- LRT as a response to a congestion problem- (which the councillor submits that Hamilton does not have)
- need to incorporate burst lines as feeders
- need to increase ridership during peak hours to 2000, rather than the 1100 which the councilor submits begs riders off of lines that will continue to exist, thus seemingly making the 1100 number seem inflated or otherwise unreliable. Moreover, the councilor submits that even if we were to accept the 1100 number, it will still not be enough to make LRT self sustaining.
- need to land assemble around the stations- which Hamilton is not doing.
- need for growing population and job centres around the stations
all of which the councillor has found problematic and barriers to success.
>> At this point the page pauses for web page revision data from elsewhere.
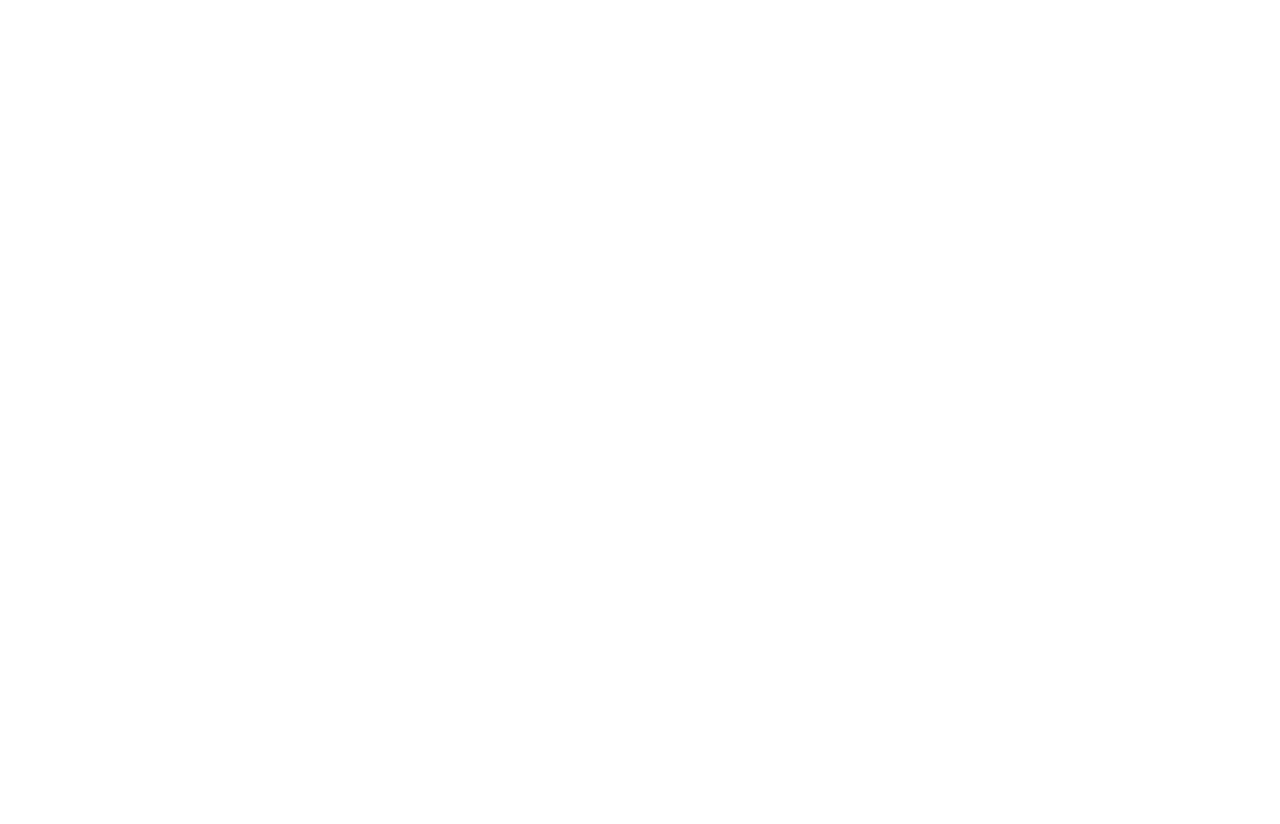
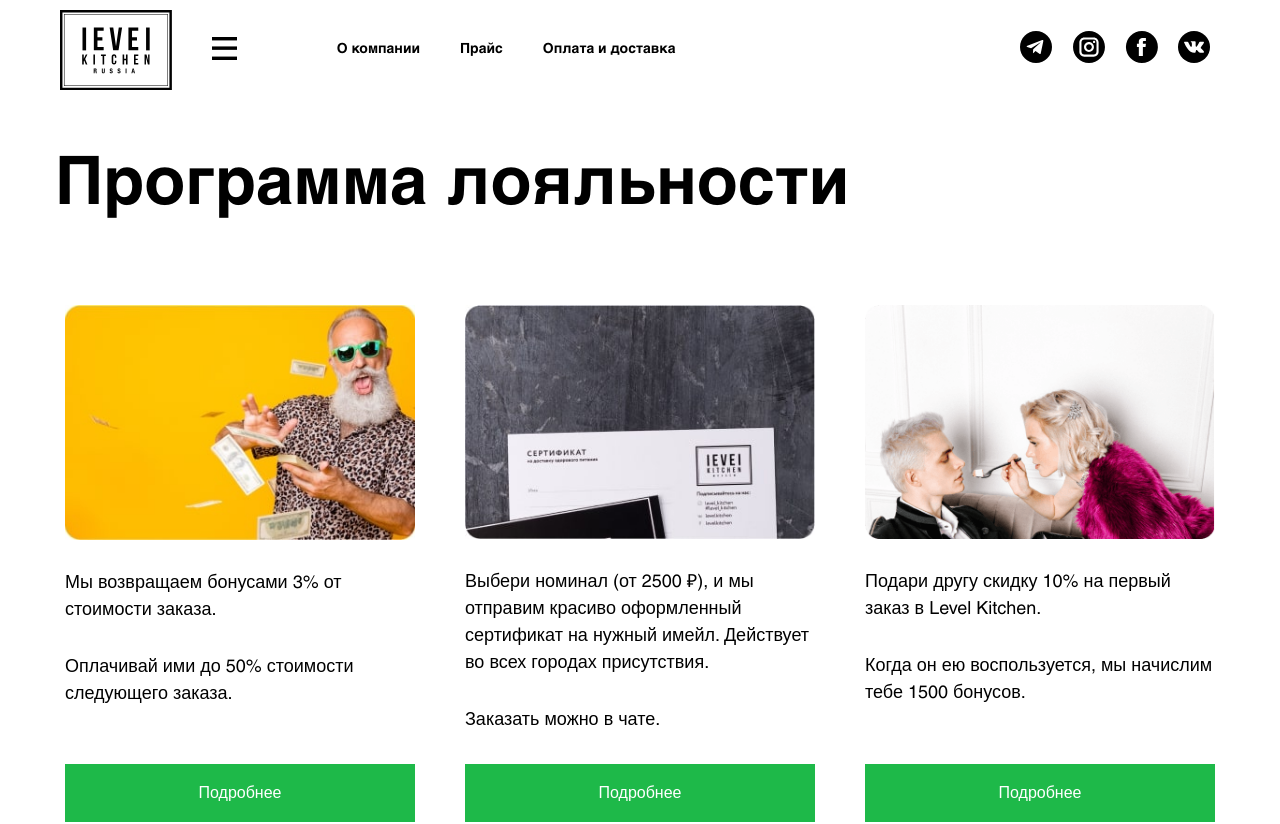
Before and after one commit to alexkokshar/level, a React (Create React App) app: page /loyalty in a window 1280 px wide. Before the commit this address had no page. Shown: the top 824 px of the page. Before the commit the page ends 800 px from the top, so only its background shows below. Built offline with nearby package versions, Linux system fonts and the light colour scheme.

Commit message:
Create Loyalty page

```diff
--- /dev/null
+++ b/src/components/pages/Loyalty/Loyalty.jsx
@@ -0,0 +1,17 @@
+import React from 'react';
+
+import Container from '../../UI/Container/Container';
+import LoyaltySection from '../../sections/Loyalty/Loyalty';
+import './Loyalty.scss';
+
+function Loyalty() {
+  return (
+    <div>
+      <Container>
+        <LoyaltySection />
+      </Container>
+    </div>
+  );
+}
+
+export default Loyalty;
--- a/src/components/sections/Loyalty/Loyalty.scss
+++ b/src/components/sections/Loyalty/Loyalty.scss
@@ -1,4 +1,5 @@
 .loyalty {
+  margin: 50px 0;
   &__cards {
     display: flex;
     justify-content: space-around;
--- a/src/index.js
+++ b/src/index.js
@@ -10,6 +10,7 @@ import Price from './components/pages/Price/Price';
 import Delivery from './components/pages/Delivery/Delivery';
 import Faq from './components/pages/Faq/Faq';
 import Contacts from './components/pages/Contacts/Contacts';
+import Loyalty from './components/pages/Loyalty/Loyalty';
 
 const root = ReactDOM.createRoot(document.getElementById('root'));
 root.render(
@@ -22,6 +23,7 @@ root.render(
         <Route path="/payment-and-delivery" element={<Delivery />} />
         <Route path="/faq" element={<Faq />} />
         <Route path="/contacts" element={<Contacts />} />
+        <Route path="/loyalty" element={<Loyalty />} />
       </Route>
     </Routes>
   </BrowserRouter>
```
Also changed, not shown: src/components/pages/Loyalty/Loyalty.scss (added).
The councillor goes on to discuss the King street vs. Main street option and comes up empty when trying to find a compelling reason for King over Main. The Councillor talks about how there are significantly less heritage buildings to contend with in a Main street implementation verse a King, and how building a bridge as part of the King street option (at a cost of 30 million) would be unnecessary over a Main street approach. He also points out that King street is 500 meters longer, which drives out a cost of 30 million. He submits that King Street is plagued with a pinch point at the International Village with inadequate width to avoid traffic obstructions.
Whitehead knows some are trying to label him an obstructionist. He points to his responsibility to excersize due diligence on behalf of the taxpayers of Hamilton; especially in light of anticipated ongoing costs. He knows that a 1 Billion dollar offering weighs heavily on the discussion. So, the Councillor continues to look for a way to make it work, so that it makes sense for Hamiltonians.
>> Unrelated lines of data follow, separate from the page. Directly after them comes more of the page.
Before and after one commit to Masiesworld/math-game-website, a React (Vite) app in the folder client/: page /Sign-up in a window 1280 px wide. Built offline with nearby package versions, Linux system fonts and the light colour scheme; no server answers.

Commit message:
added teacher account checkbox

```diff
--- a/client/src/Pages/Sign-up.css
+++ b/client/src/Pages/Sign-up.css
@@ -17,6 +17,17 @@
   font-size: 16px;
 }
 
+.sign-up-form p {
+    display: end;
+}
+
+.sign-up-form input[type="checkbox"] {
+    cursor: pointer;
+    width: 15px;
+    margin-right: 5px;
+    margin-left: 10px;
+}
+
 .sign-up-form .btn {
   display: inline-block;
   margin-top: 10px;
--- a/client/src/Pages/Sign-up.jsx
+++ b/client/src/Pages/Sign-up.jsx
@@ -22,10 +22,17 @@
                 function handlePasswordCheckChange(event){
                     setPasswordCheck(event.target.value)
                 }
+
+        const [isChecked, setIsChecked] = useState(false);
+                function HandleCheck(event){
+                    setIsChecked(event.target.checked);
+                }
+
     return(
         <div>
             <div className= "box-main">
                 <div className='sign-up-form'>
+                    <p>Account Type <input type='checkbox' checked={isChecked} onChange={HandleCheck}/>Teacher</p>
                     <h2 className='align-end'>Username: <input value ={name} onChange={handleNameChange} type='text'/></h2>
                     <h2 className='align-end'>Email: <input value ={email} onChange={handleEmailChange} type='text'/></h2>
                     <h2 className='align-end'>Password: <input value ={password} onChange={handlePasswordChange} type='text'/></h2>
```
But his efforts take him to a summary conclusion: two hundred million additional dollars over the next 10 years will have to be injected in order to address the pre-conditions that he has found necessary for LRT to have a chance of success. Much of the two hundred million, if not all, must be used to address the list of criteria referenced above. And this begs a further question as to whether LRT is, in fact, the best way to proceed.
The councillor has definitely laboured over this matter and can't be accused of not doing his homework. He has gone as far as creating a detailed webpage in which he shares his conclusions and sources. It can be found by clicking here.
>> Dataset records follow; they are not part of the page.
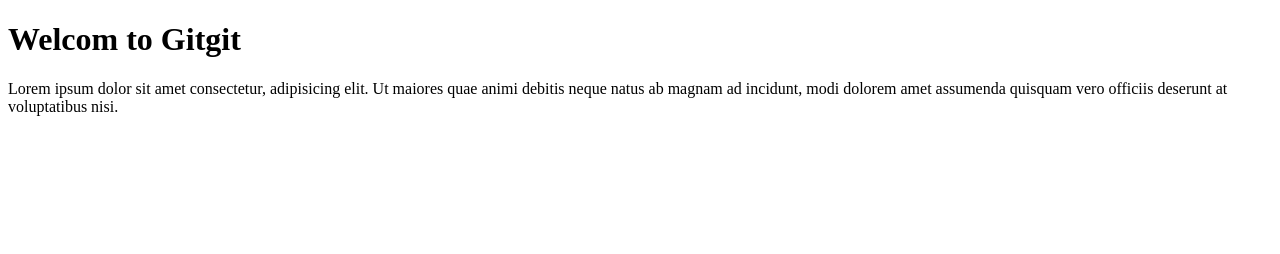
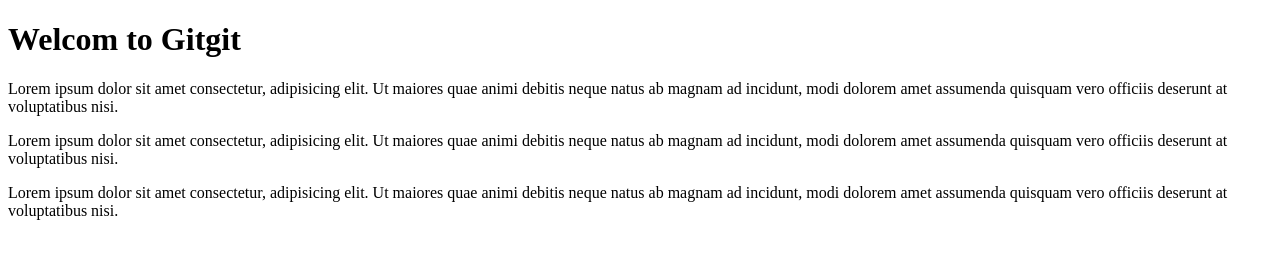
Before and after one commit to V23094/PTL, a plain HTML site: page index.html in a window 1280 px wide. Drawn offline with Linux system fonts and the light colour scheme.

Commit message:
Update index.html

```diff
--- a/index.html
+++ b/index.html
@@ -8,5 +8,8 @@
 <body>
     <h1>Welcom to Gitgit</h1>
     <p>Lorem ipsum dolor sit amet consectetur, adipisicing elit. Ut maiores quae animi debitis neque natus ab magnam ad incidunt, modi dolorem amet assumenda quisquam vero officiis deserunt at voluptatibus nisi.</p>
+    <p>Lorem ipsum dolor sit amet consectetur, adipisicing elit. Ut maiores quae animi debitis neque natus ab magnam ad incidunt, modi dolorem amet assumenda quisquam vero officiis deserunt at voluptatibus nisi.</p>
+<p>Lorem ipsum dolor sit amet consectetur, adipisicing elit. Ut maiores quae animi debitis neque natus ab magnam ad incidunt, modi dolorem amet assumenda quisquam vero officiis deserunt at voluptatibus nisi.</p>
+
 </body>
 </html>
```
The Hamiltonian encourages our readers to read the webpage in its entirety and draw your own conclusions as to the councillor's research and arguments.
In the interim, Clr. Whitehead's arguments suggest that to get it right, LRT is really a 1 Billion, 2 hundred thousand dollar expenditure, if Hamilton is to increase its chances of making LRT work. And with that, the question is raised as to whether there will be a appetite to throw more money at the issue, or whether it is best to revisit the whole mode and design.
Publisher, The Hamiltonian
Thanks to Clr. Whitehead for engaging with Hamiltonians via The Hamiltonian.
Note: The Hamiltonian will not post any comments that are disrespectful or otherwise unprofessional against the Councillor or others. Please debate the issues respectfully.